Music cues must not only support what’s happening on screen at that precise moment. It must be in sync with the emotional and dramatic arc of the scene. This can take a bit of planning and thinking about tone colours, rhythmic structure and matching the changing energy levels. In general, as stated above, it should not pre-empt what’s to come as that quite often does not support what the director is trying to achieve. However, sometimes the music is there to set the mood for the next scene, or maybe the audience already knows something that the protagonists do not. The music in this case can be in cahoots with the audience. Horror and Sci Fi make extensive use of this technique and one of my favourite music cues is in Alien where, at the beginning of the film, Jerry Goldsmith creates that wonderfully unsettling ‘Oh we know something terrible is going to happen!’ feeling with the simplest of motifs using staccato flute. Inspired and quite different from the music, almost bombastic at times, that he creates for the rest of the film.
Mozart supposedly said ‘music is not in the notes but in the silence between’. Never more true than in media music. The music must breathe in and of itself and it must give space and support to the scene, particularly where there is dialogue which the director wants underscored, in which case less is usually more.
There’s only room for one ego and that’s the director’s
Like any creative type composers can be very protective of their work. They may have sweated blood scoring a scene and have an almost parental pride over their creation. Sadly the director thinks it’s all a bit ‘meh’! Nothing for it but to go round again trying to understand what the director felt didn’t work and, as importantly, what did work. Sometimes the subtlest of changes can rescue a music cue. Many aspiring media composers, and I include myself in that group, often produce music that is too busy, too concerned with itself as a piece of art, intruding rather than supporting the moving image. For example underscoring dialogue can be quite tricky and I’ve seen countless examples of, not just rookie, composers stamping all over the dialogue with over loud, over busy music. In short the composer cannot afford to be overly protective about what they’ve written. If it ain’t working for the director then it’s time to think again. But the composer should never, ever throw away what they’ve written. Sometimes the ‘Can we hear again that piece you had last week?’ conversation will happen.
Do something new and original!
Media composers are torn between regurgitating something scarily similar to what the director already has in mind, the infamous ‘temp track’ and creating something new and original. New and original is often hard to come by but it’s sort of essential not to fall into the morass of ‘fake’ orchestral scores that are great but which everyone aspiring composer seems to produce.
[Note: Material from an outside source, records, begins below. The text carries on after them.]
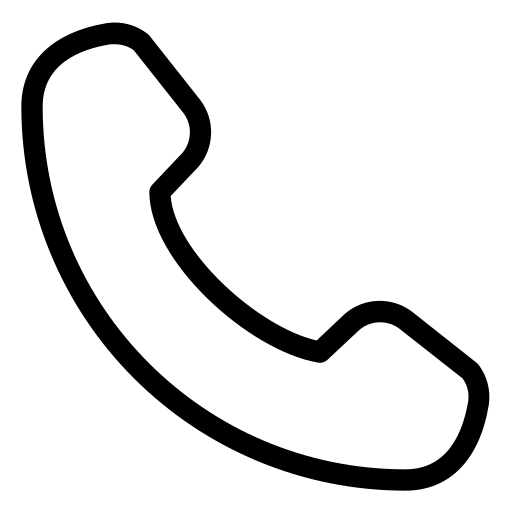
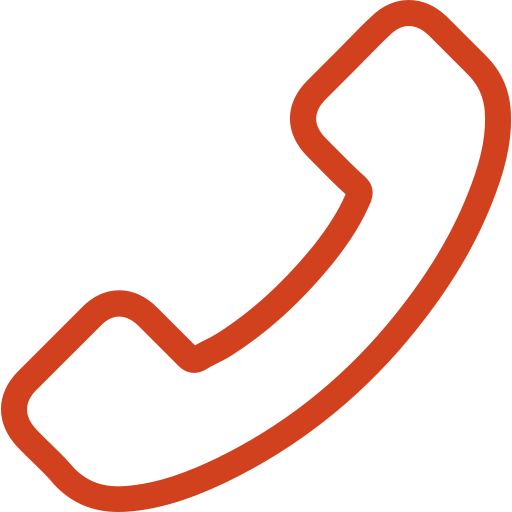
added public/img

Changed region(s): [[0.0, 0.0, 1.0, 1.0]]

diff --git a/components/Navbar.jsx b/components/Navbar.jsx
@@ -1,37 +1,37 @@
-import Image from "next/image"
-import styles from "../styles/Navbar.module.css"
+import Image from "next/image";
+import styles from "../styles/Navbar.module.css";
 
 const Navbar = () => {
-    return (
-      <div className={styles.container}>
-        <div className={styles.item}>
-          <div className={styles.callButton}>
-            <Image src="/img/telephone.png" alt="" width="32" height="32" />
-          </div>
-          <div className={styles.texts}>
-            <div className={styles.text}>ORDER NOW!</div>
-            <div className={styles.text}>012 345 678</div>
-          </div>
+  return (
+    <div className={styles.container}>
+      <div className={styles.item}>
+        <div className={styles.callButton}>
+          <Image src="/img/telephone.png" alt="" width="32" height="32" />
         </div>
-        <div className={styles.item}>
-          <ul className={styles.list}>
-            <li className={styles.listItem}>Homepage</li>
-            <li className={styles.listItem}>Products</li>
-            <li className={styles.listItem}>Menu</li>
-            <Image src="/img/logo-design.png" alt="" width="160px" height="69px" />
-            <li className={styles.listItem}>Events</li>
-            <li className={styles.listItem}>Blog</li>
-            <li className={styles.listItem}>Contact</li>
-          </ul>
-        </div>
-        <div className={styles.item}>
-          <div className={styles.cart}>
-            <Image src="/img/shopping-cart.png" alt="" width="30px" height="30px" />
-            <div className={styles.counter}>2</div>
-          </div>
+        <div className={styles.texts}>
+          <div className={styles.text}>ORDER NOW!</div>
+          <div className={styles.text}>012 345 678</div>
         </div>
       </div>
-    );
-  };
+      <div className={styles.item}>
+        <ul className={styles.list}>
+          <li className={styles.listItem}>Homepage</li>
+          <li className={styles.listItem}>Products</li>
+          <li className={styles.listItem}>Menu</li>
+          <Image src="/img/logo-design.png" alt="" width="160px" height="69px" />
+          <li className={styles.listItem}>Events</li>
+          <li className={styles.listItem}>Blog</li>
+          <li className={styles.listItem}>Contact</li>
+        </ul>
+      </div>
+      <div className={styles.item}>
+        <div className={styles.cart}>
+          <Image src="/img/shopping-cart.png" alt="" width="30px" height="30px" />
+          <div className={styles.counter}>2</div>
+        </div>
+      </div>
+    </div>
+  );
+};
 
-export default Navbar
+export default Navbar;

diff --git a/styles/Navbar.module.css b/styles/Navbar.module.css
@@ -1,80 +1,91 @@
 .container {
     height: 100px;
     padding: 0px 50px;
-    background-color: rgb(72, 137, 190);
+    background-color: #d1411e;
     display: flex;
     align-items: center;
     justify-content: space-between;
     position: sticky;
     top: 0;
-}
-
-.item {
+    z-index: 999;
+  }
+  
+  .item {
     flex: 1;
     display: flex;
     align-items: center;
-}
-
-.item:nth-child(2) {
+  }
+  
+  .item:nth-child(2) {
     flex: 3;
-}
-
-.item:last-child {
+  }
+  
+  .item:last-child {
     justify-content: flex-end;
-}
-
-.callButton {
+  }
+  
+  .callButton {
     background-color: white;
     border-radius: 50%;
     padding: 10px;
     width: 50px;
     height: 50px;
-}
-
-.texts {
+  }
+  
+  .texts {
     margin-left: 20px;
     color: white;
-}
-
-.text:first-child{
+  }
+  
+  .text:first-child {
     font-size: 12px;
     font-weight: 500;
-}
-
-.text:last-child{
+  }
+  
+  .text:last-child {
     font-size: 20px;
     font-weight: bold;
-}
-
-.list{
+  }
+  
+  .list {
     padding: 0;
     display: flex;
-    align-items: center; 
+    align-items: center;
     list-style: none;
     color: white;
-}
-
-.listItem {
+  }
+  
+  .listItem {
     margin: 20px;
     font-weight: 500;
-}
-
-.cart {
-    position: relative;
-}
-
-.counter {
-    position: absolute;
-    top: -10px;
-    right: -10px;
-    width: 20px;
-    height: 20px;
-    border-radius: 50%;
-    background-color: white;
-    padding: 3px;
-    display: flex;
-    align-items: center;
-    justify-content: center;
-    font-weight: bold;
-    color: rgb(72, 137, 190) ;
-}
+  }
+  
+  .cart{
+      position: relative;
+  }
+  
+  .counter{
+      position: absolute;
+      top: -10px;
+      right: -10px;
+      width: 20px;
+      height: 20px;
+      border-radius: 50%;
+      background-color: white;
+      padding: 3px;
+      display: flex;
+      align-items: center;
+      justify-content: center;
+      font-weight: bold;
+      color: #d1411e;
+  }
+  
+  @media screen and (max-width:480px) {
+    .item:nth-child(2) {
+      display: none;
+    }
+  
+    .item:nth-child(1) {
+      flex: 3;
+    }
+  }

diff --git a/pages/index.js b/pages/index.js
@@ -1,5 +1,6 @@
 import Head from 'next/head'
 import Image from 'next/image'
+import Featured from '../components/Featured'
 import styles from '../styles/Home.module.css'
 
 
@@ -13,10 +14,7 @@ export default function Home() {
         <meta name="description" content="Paling mantap se bogor" />
         <link rel="icon" href="/favicon.ico" />
       </Head>
-    homepage
-    
- 
-
+      <Featured />
     </div>
   )
 }

diff --git a/components/Featured.jsx b/components/Featured.jsx
@@ -1,0 +1,12 @@
+// import styles from "../styles/featured.module.css";
+// import Image from "next/image";
+
+const Featured = () => {
+    return (
+        <div>
+            featured
+        </div>
+    )
+}
+
+export default Featured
For myself I tend to fall back on my classical training in guitar and to some extent piano and think back to how the composers who inspired me created mood, pace and space.
My view is that compositionally and sonically it’s important to try and stand out as much as you can. With modern sample libraries it’s relatively easy to sound like an orchestra if you spend some time studying how the different parts and instruments work together. I’m not saying orchestral composition or arranging is easy but technology has made it easier than it was. I like to use real instruments and occasionally analog synths alongside all those wonderful sample libraries. Where I can I use professional musicians to add that extra sonic dimension and authenticity. For myself I feel that I am on the way to having my own palette of sounds and compositional underpinnings which give me a voice. Whether that voice is sufficiently unique is for others to say.